Too many train and bus services

Train frequencies could be reduced to save Translink money
Train frequencies could be reduced to save Translink money

So Translink seeks consultation from the public concerning the effects of cutting back both rail and bus services so as to save money in this time of austerity.

The company has been on the wrong track for years now and has wasted money unnecessarily.



The excuse for urgent consultation now is that there are to be millions of pounds less available next year in the form of government subsidies.

But the management have been squandering millions with an inefficient timetable strategy.

The fact is, there are too many bus and train services; and two particular examples illustrate the misuse of precious resources to date.

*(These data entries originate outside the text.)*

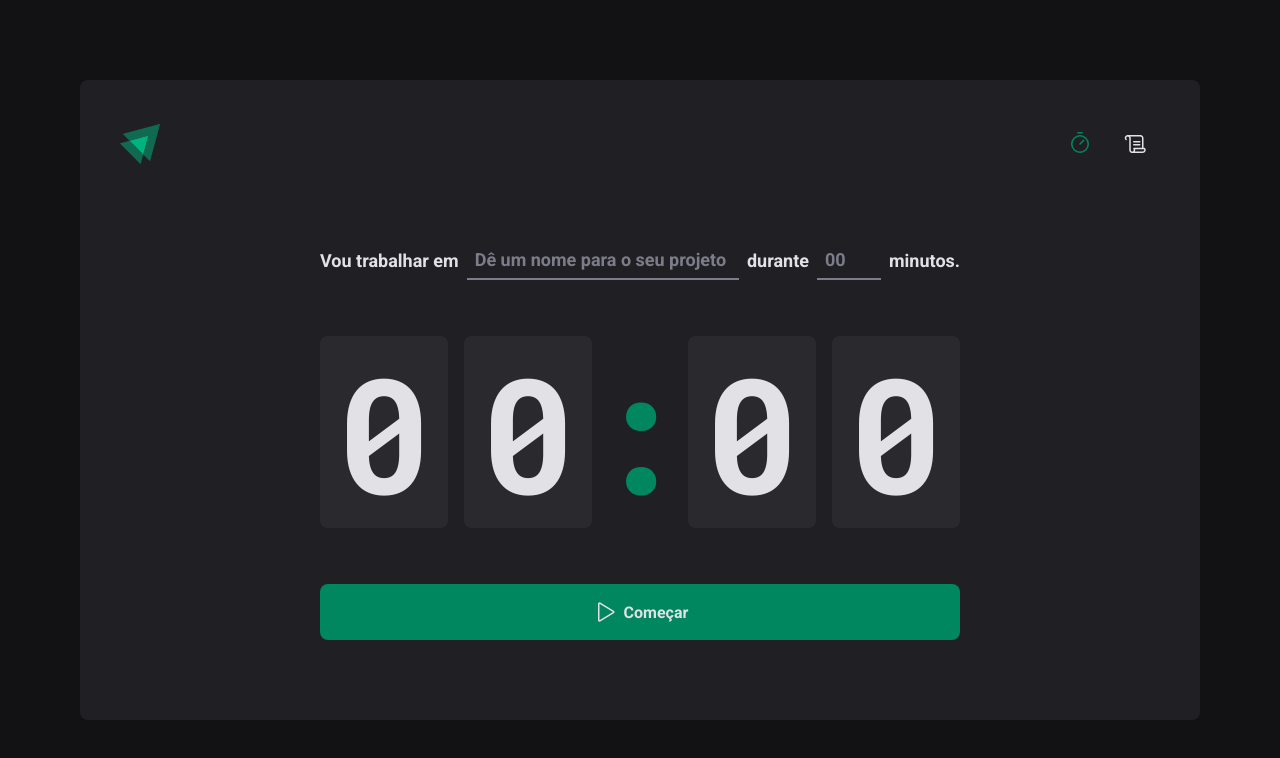
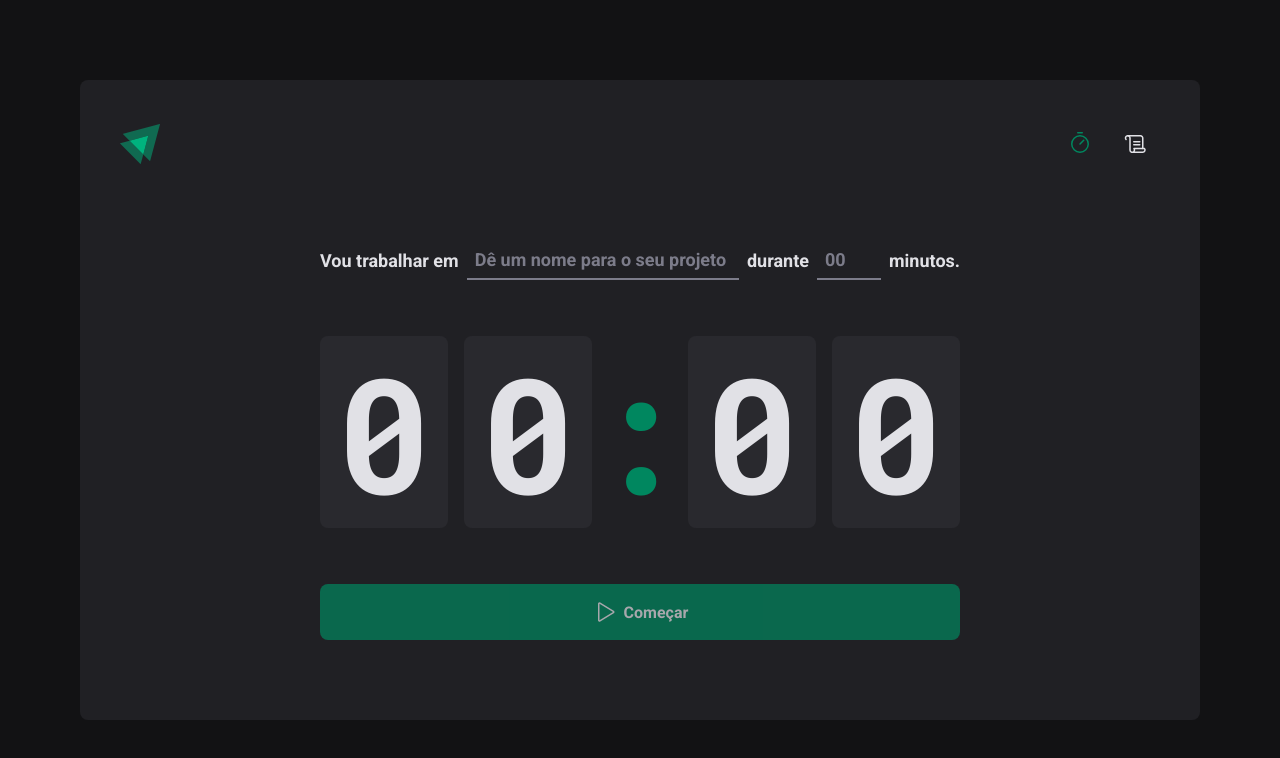
Before and after one commit to wesleysan7os/timer-app, a React (Vite) app: page / in a window 1280 px wide. Shown: the top 758 px of the page. Built offline with nearby package versions, Linux system fonts and the light colour scheme.

Commit message:
feat: use react hook form for task registration

```diff
--- a/package.json
+++ b/package.json
@@ -16,6 +16,7 @@
     "phosphor-react": "^1.4.1",
     "react": "^18.2.0",
     "react-dom": "^18.2.0",
+    "react-hook-form": "^7.49.3",
     "react-router-dom": "^6.21.0",
     "styled-components": "^6.1.1"
   },
--- a/src/pages/Home/index.tsx
+++ b/src/pages/Home/index.tsx
@@ -1,3 +1,4 @@
+import { useForm } from 'react-hook-form'
 import { Play } from 'phosphor-react'
 import {
   FormContainer,
@@ -10,15 +11,25 @@
 } from './styles'
 
 export function Home() {
+  const { register, handleSubmit, watch } = useForm()
+
+  const handleCreationNewCycle = (data: any) => {
+    console.log(data)
+  }
+
+  const task = watch('task')
+  const isSubmitDisabled = !task
+
   return (
     <HomeContainer>
-      <form action="">
+      <form onSubmit={handleSubmit(handleCreationNewCycle)} action="">
         <FormContainer>
           <label htmlFor="task">Vou trabalhar em</label>
           <TaskInput
             id="task"
             list="task-suggestions"
             placeholder="Dê um nome para o seu projeto"
+            {...register('task')}
           />
 
           <datalist id="task-suggestions">
@@ -36,6 +47,7 @@
             step={5}
             min={5}
             max={60}
+            {...register('minutesAmount', { valueAsNumber: true })}
           />
 
           <span>minutos.</span>
@@ -49,7 +61,7 @@
           <span>0</span>
         </CountdownContainer>
 
-        <StartCountdownButton type="submit">
+        <StartCountdownButton disabled={isSubmitDisabled} type="submit">
           <Play size={24} />
           Começar
         </StartCountdownButton>
```
Also changed, not shown: 1 other file (tests, documents, lock files or other folders).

If you were to ask anyone to guess how many train movements there are between Bangor (Co. Down) and Belfast and/or Portadown on any day Monday to Friday, they would most likely answer: two or three dozen.

There are actually fifty trains on the move daily from Bangor plus another fifty in the opposite direction!

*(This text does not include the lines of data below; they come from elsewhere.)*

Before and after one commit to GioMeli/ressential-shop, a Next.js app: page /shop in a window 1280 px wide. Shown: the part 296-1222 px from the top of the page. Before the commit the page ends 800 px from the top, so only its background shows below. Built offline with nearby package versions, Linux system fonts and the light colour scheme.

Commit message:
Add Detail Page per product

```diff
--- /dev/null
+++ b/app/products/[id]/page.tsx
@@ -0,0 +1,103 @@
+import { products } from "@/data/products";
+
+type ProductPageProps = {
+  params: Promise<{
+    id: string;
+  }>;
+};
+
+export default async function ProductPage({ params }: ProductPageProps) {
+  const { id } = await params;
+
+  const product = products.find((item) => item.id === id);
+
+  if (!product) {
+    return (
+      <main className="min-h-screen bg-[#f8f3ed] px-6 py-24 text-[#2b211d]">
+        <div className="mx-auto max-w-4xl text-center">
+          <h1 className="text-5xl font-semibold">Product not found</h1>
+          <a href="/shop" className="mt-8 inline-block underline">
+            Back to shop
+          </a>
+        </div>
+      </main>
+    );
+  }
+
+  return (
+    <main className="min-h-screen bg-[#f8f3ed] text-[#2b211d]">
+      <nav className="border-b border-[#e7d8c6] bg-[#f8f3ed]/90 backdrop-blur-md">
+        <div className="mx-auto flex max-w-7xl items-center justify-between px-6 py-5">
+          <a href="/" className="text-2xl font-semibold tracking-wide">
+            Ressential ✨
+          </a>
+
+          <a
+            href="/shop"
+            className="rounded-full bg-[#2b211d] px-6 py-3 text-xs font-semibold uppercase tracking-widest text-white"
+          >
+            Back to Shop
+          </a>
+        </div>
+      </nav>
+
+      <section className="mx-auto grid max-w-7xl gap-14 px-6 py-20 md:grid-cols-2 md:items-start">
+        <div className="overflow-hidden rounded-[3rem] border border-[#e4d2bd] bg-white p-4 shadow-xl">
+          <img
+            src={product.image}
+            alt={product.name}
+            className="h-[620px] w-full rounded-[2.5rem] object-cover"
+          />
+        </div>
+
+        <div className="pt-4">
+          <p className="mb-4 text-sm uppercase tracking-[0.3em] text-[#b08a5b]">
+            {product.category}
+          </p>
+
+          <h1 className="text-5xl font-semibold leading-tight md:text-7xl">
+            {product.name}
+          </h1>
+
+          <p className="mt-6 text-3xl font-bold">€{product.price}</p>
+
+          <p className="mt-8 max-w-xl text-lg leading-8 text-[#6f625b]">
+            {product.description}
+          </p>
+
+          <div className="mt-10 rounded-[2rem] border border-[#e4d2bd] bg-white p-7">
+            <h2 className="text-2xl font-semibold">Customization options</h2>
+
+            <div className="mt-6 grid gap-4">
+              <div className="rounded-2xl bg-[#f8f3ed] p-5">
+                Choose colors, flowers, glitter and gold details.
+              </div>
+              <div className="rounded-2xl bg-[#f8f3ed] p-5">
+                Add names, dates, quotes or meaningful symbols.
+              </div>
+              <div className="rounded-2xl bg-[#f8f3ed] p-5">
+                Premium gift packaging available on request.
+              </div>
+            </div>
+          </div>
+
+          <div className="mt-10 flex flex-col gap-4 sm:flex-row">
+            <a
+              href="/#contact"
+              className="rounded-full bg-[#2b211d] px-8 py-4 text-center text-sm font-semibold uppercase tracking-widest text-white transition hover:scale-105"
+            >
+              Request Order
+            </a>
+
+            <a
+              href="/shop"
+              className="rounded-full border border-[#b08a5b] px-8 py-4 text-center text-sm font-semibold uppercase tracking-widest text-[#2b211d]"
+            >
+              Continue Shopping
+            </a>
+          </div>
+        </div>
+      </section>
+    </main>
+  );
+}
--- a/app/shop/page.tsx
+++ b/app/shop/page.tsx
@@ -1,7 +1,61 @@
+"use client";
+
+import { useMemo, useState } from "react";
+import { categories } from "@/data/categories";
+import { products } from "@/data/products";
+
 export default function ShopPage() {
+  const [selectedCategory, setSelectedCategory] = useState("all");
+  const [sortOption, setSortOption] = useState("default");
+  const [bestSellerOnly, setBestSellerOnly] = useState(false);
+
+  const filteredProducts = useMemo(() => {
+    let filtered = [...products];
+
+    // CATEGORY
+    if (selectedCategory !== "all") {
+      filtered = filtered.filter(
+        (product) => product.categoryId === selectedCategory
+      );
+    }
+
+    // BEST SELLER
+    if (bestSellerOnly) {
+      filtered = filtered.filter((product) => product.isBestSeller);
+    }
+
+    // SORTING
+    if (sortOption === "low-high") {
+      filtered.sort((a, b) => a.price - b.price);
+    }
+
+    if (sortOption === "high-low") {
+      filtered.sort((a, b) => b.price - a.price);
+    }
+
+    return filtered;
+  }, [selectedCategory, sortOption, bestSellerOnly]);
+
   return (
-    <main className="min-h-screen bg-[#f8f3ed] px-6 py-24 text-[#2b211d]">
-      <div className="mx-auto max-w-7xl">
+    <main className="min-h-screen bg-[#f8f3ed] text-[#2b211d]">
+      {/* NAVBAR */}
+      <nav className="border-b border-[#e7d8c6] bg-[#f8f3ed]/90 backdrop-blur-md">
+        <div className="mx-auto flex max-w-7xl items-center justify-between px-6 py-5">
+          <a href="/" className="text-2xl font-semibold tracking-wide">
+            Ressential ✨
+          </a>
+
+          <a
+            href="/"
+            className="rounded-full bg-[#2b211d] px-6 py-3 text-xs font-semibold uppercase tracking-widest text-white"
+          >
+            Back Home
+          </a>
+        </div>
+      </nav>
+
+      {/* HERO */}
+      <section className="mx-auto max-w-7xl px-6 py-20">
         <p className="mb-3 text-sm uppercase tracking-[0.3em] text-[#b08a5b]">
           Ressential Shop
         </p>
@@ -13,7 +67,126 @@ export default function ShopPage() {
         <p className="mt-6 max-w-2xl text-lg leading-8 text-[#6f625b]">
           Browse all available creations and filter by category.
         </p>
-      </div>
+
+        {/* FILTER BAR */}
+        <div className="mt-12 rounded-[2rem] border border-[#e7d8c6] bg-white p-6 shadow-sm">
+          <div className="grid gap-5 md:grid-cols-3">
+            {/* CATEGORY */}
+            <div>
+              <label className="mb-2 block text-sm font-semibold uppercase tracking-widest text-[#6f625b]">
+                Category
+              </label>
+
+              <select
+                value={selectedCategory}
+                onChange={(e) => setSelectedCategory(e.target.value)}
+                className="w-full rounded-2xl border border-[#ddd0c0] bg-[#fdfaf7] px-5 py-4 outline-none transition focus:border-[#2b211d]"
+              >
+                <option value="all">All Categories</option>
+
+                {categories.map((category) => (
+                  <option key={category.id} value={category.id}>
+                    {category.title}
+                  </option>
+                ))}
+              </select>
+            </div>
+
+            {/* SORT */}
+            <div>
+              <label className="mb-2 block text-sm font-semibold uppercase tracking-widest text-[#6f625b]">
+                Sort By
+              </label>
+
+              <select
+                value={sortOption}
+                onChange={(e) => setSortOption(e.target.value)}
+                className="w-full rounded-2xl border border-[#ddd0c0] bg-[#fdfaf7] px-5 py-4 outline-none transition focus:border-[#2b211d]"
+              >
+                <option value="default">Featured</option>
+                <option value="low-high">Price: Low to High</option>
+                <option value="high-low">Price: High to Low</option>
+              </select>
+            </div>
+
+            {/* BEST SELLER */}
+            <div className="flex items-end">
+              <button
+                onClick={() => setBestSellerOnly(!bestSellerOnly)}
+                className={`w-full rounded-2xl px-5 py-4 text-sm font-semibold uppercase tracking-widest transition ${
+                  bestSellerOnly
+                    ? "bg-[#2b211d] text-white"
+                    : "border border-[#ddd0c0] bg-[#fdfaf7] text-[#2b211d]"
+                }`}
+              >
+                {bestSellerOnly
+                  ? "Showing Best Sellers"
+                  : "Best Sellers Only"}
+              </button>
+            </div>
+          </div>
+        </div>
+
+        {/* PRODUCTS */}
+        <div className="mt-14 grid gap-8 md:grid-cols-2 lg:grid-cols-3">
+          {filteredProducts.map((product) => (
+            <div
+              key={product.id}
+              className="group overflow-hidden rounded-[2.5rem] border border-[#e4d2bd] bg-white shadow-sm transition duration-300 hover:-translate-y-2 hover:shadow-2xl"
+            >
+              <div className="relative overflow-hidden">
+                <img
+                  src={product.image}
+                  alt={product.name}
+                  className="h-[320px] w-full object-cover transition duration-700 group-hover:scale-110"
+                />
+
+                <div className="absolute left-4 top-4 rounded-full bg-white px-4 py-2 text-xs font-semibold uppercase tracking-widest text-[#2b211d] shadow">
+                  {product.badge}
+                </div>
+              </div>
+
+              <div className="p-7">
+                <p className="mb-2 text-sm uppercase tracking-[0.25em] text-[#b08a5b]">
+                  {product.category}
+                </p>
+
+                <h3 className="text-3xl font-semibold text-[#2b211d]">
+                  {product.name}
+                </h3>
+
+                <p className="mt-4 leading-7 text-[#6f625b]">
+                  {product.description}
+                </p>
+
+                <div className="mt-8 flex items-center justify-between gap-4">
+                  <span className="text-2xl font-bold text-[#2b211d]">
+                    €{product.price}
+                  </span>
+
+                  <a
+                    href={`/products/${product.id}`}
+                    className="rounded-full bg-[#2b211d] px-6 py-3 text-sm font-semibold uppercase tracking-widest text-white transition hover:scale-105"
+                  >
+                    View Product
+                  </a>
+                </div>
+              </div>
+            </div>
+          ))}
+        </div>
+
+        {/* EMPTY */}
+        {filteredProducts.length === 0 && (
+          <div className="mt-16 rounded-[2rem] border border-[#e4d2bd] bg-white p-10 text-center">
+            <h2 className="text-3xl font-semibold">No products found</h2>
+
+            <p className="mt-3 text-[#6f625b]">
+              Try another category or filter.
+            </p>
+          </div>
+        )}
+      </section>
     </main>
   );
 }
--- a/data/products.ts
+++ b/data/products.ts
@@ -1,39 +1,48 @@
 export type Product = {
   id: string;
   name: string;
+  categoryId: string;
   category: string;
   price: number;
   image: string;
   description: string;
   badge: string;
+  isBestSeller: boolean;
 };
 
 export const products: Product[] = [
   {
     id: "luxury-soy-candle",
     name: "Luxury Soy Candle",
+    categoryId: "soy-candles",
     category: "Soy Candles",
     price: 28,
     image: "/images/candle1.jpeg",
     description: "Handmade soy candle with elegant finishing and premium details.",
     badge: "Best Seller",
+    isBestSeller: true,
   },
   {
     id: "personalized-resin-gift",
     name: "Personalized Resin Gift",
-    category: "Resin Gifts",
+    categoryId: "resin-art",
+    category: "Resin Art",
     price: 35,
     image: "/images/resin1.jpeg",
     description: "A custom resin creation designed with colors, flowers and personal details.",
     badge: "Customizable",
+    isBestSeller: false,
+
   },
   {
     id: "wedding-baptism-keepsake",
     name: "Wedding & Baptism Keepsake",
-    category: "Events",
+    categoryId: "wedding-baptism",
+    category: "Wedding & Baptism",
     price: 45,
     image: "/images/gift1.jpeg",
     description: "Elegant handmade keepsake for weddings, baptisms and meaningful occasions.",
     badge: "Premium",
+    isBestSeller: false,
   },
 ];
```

Given the increasing use of the rail network, apart from the obvious rush hour traffic with full carriage occupancy, during the rest of the day the trains run with comparatively low passenger numbers amounting to insufficient ‘bums on seats’.

So the simple solution, in order to save money, is to run fewer trains with more passengers. This would mean savings in manpower, fuel and maintenance costs through more enlightened use of rolling stock and scheduling.

The trains in Northern Ireland are clean and comfortable, and they provide an enjoyable travel experience. However, the same high standard of comfort in buses and coaches on the roads is, by contrast, totally lacking.

Decades ago, the design of coaches and buses, and consequently the comfort afforded by them, was far superior, whilst the vehicles today are noticeably more noisy and uncomfortable.

Again, I submit that the services in many cases are too frequent for the running of an economical bus service; and fares, as a result, like those on the trains, are higher than is necessary.

For example, the bus service from Bangor to Newtownards: why should there be a bus in each direction every half-hour? Surely every forty-five minutes, or even hourly, would make for more effective and economical running of such a route? A too frequent service is a luxury we simply cannot afford at any time. Both train and bus services must be run more effectively and efficiently; and such objectives should be operating, not just in a time of austerity, but at all times.

Neil C. Oliver, LL B